Look at the camera and lens I used to get the images in my previous post (lower right in slideshow mode). I have decided to use micro 4/3 sensor cameras due to a combination of size, ergonomics, image quality, and cost. In order to keep the cost down and quality up, I purchased a used Olympus Pen E-P5 since it has the same sensor and uses the same battery as my Olympus OM-D E-M5 II. I plan to use a few prime lenses with the E-P5 and use the E-M5 II for my longer focal length work, primarily at 300 mm focal length. This will enable me to stop frequently changing lenses and grab and go quickly.

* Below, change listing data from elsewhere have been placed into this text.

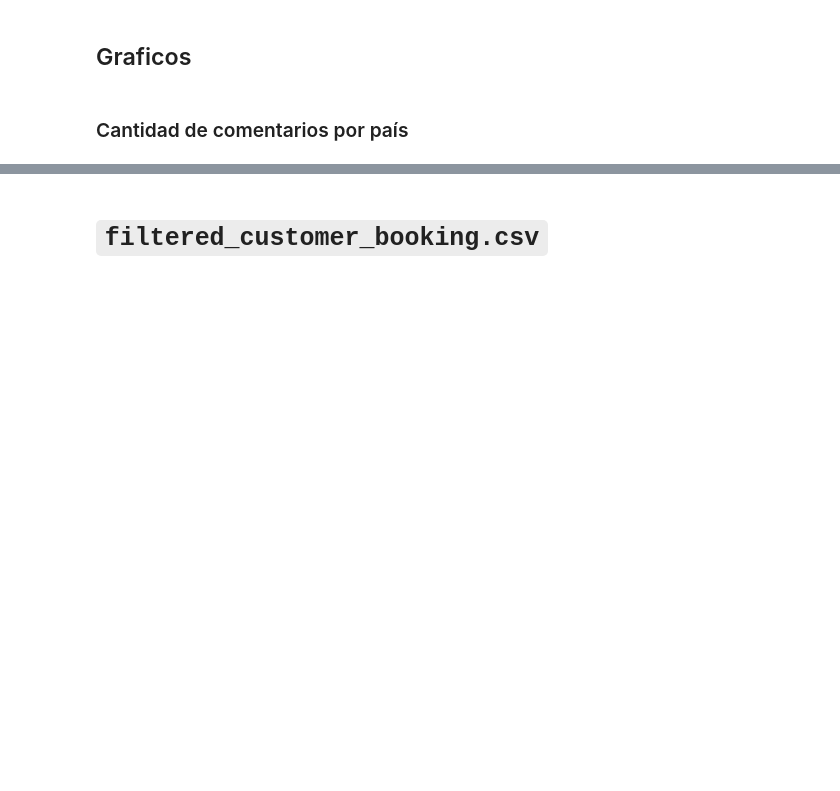
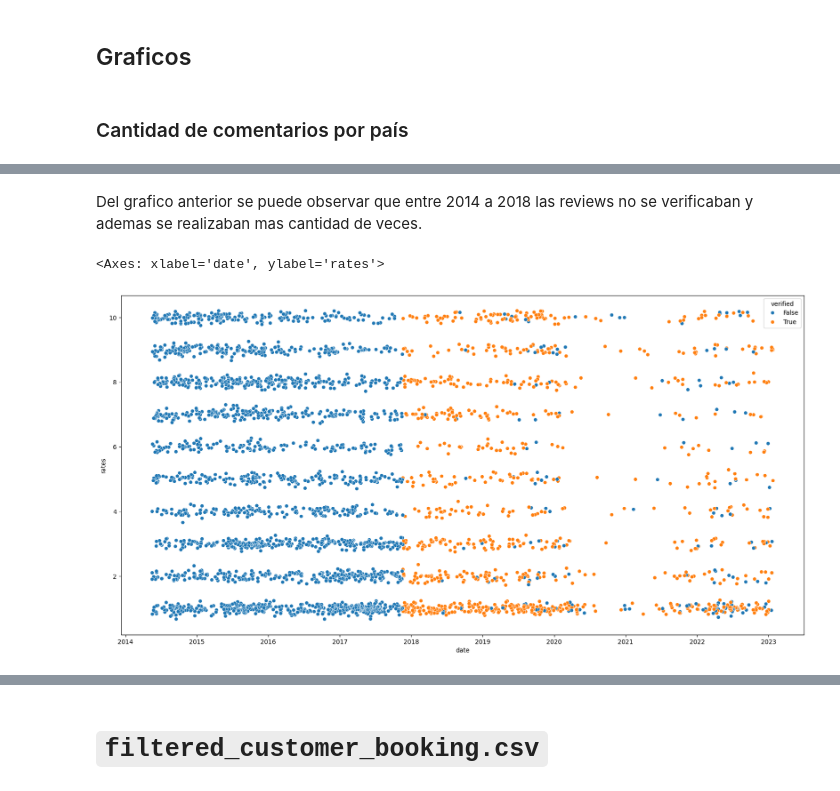
Before and after one commit to lcondoriz/tp1-orgaDatos, a Jupyter notebook: tp1.ipynb, the cells around one changed output, grey strips where cells are left out. Cells and saved outputs as stored; diff of their text form; code cells hidden in the pictures; blank space fills up the shorter version.

```diff
--- a/tp1.ipynb
+++ b/tp1.ipynb
@@ -226,0 +193,11 @@ plt.show()
+# %% [markdown]
+Del grafico anterior se puede observar que entre 2014 a 2018 las reviews no se verificaban y ademas se realizaban mas cantidad de veces.
+# %%
+fig, ax = plt.subplots(figsize=(20, 10))
+
+y_jittered = df_cleaned_reviews['rates'] + np.random.normal(0, 0.1, df_cleaned_reviews.shape[0])
+
+sns.scatterplot(x=df_cleaned_reviews['date'], y=y_jittered, hue=df_cleaned_reviews['verified'], ax=ax)
+# %% [output]
+<Axes: xlabel='date', ylabel='rates'>
+[figure, added]
```
Also changed, not shown: parts of 38 cells of this notebook, 4 other files.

The E-P5 doesn’t have a EVF but I don’t need one for inside or low light work. The lack of the EVF hump also makes it easier to carry in a vest or jacket pocket. It is a little on the heavy side but is built like a tank and should withstand being thrown into various small bags, etc. I need the EVF on the E-M5 II for use with long focal length lenses since it makes it easier to hold the camera-lens steady to compose in bright sunlight. A big plus for both of the cameras is the 5-axis image stabilization system. It is quite good, but I still need to hold the camera steady with long focal lengths to focus on the area I want.
I decided to sell all of my Fujifilm gear and go with Olympus due to the size and cost of the lenses. I used my Fujifilm X-T1 and 35 mm lens for the last time to make the above picture. Using the Olympus smaller sensor cameras keeps the weight and cost of the long lenses lower. I decided that I couldn’t afford or carry the long focal length Fujifilm lenses. Using the E-P5 with prime lenses rather than the X-T1 enables me to have and use one system.

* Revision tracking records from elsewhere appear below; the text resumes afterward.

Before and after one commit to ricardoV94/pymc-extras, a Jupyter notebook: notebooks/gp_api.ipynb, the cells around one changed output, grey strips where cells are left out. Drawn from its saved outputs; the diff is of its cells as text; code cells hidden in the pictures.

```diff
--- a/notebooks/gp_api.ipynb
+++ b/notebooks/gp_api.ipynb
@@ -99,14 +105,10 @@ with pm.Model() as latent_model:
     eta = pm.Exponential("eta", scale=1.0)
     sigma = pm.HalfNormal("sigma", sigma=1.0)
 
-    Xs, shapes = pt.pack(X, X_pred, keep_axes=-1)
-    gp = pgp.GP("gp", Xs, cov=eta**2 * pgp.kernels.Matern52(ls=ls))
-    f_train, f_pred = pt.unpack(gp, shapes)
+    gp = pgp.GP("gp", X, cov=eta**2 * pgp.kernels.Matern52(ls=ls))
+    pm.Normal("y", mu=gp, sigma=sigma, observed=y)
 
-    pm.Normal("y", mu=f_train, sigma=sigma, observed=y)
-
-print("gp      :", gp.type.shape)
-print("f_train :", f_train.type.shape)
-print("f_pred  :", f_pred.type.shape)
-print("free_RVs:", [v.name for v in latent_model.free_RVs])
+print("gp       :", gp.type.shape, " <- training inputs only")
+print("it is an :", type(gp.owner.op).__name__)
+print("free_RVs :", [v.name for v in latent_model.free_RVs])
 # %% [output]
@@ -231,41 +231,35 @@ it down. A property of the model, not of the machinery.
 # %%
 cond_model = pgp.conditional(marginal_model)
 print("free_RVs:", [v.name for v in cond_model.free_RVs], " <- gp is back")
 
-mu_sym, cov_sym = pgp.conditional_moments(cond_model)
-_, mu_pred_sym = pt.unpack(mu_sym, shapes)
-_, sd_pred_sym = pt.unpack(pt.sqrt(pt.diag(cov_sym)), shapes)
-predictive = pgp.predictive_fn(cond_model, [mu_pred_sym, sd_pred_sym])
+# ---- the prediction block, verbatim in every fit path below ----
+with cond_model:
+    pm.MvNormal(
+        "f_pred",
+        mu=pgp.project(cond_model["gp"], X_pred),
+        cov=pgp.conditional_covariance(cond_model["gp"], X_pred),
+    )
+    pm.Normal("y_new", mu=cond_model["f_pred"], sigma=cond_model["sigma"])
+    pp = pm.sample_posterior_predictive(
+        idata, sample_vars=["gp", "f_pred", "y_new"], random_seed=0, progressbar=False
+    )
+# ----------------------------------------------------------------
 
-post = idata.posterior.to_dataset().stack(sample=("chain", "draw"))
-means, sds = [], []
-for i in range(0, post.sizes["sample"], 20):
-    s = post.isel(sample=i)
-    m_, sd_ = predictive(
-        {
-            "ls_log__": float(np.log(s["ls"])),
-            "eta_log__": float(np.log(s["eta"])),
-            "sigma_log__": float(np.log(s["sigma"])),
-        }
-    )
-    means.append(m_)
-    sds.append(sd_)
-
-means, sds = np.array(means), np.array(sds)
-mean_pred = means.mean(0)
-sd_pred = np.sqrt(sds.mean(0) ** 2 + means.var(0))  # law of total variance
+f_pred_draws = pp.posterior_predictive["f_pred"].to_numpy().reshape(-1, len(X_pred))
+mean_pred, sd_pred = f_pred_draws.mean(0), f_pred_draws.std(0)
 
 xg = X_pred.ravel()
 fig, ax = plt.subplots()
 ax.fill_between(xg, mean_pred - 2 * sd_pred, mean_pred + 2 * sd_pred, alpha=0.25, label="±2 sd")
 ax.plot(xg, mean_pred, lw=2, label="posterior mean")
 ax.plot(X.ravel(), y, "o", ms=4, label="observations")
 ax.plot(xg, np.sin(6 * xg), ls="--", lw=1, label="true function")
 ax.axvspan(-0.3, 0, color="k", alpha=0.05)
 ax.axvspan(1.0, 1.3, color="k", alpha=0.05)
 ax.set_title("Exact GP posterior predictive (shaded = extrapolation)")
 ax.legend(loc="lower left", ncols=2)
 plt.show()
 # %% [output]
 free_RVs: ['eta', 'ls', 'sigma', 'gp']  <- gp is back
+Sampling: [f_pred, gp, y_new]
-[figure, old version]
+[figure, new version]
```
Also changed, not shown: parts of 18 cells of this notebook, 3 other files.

There are three earlier posts which discuss differences in image quality as well as some of the reasons for ending up with these cameras: Round 1, Round 2, and Changes. Click on each to read each of them if you haven’t already read them. When I earlier decided to go with the Fujifilm system, I planned to only use shorter focal length prime lenses and give up images of wildlife and distant compressed landscape details, but I found that limited my photography and therefore I went back to some longer focal length photography.
Buds are breaking forth. It was overcast with occasional light showers but I went out in between drops to see if I could get these images with a 20 mm micro 4/3 lens. It was hard to get the camera to focus on them but I found that if I held a finger next to the buds I could focus easier on the larger finger and then, since the camera had found the range, I didn’t have trouble focusing on the buds.
I noticed the crescent moon last night so I tried a few things with my camera. Sometimes what it sees isn’t what we see with the naked eye. The following is probably what most of us saw with our eyes.
The following is what I saw through the lens as I made adjustments to the camera settings.
And the following is another view I was able to capture.
Then as I was heading back inside I noticed these reflections on the pond.
I am having fun as I push the limits of the excellent image stabilization of the E-M5 II. These were taken handheld at shutter speeds between 0.05 and 0.5 sec at 270 or 300 mm focal length …. An equivalent of 600 mm.
“The only provable reality of a photograph is its physical existence — a flat piece of paper with some smudges on one side…Most adults have to regain the ability to experience pictures directly and deeply. Contrary to their convictions that they understand everything, most people have to reestablish the ability to let a photograph speak for itself. And paradoxes abound, one has to earn the innocence of vision — by hard effort, by serious and deliberate search for meanings in photographs.” Minor White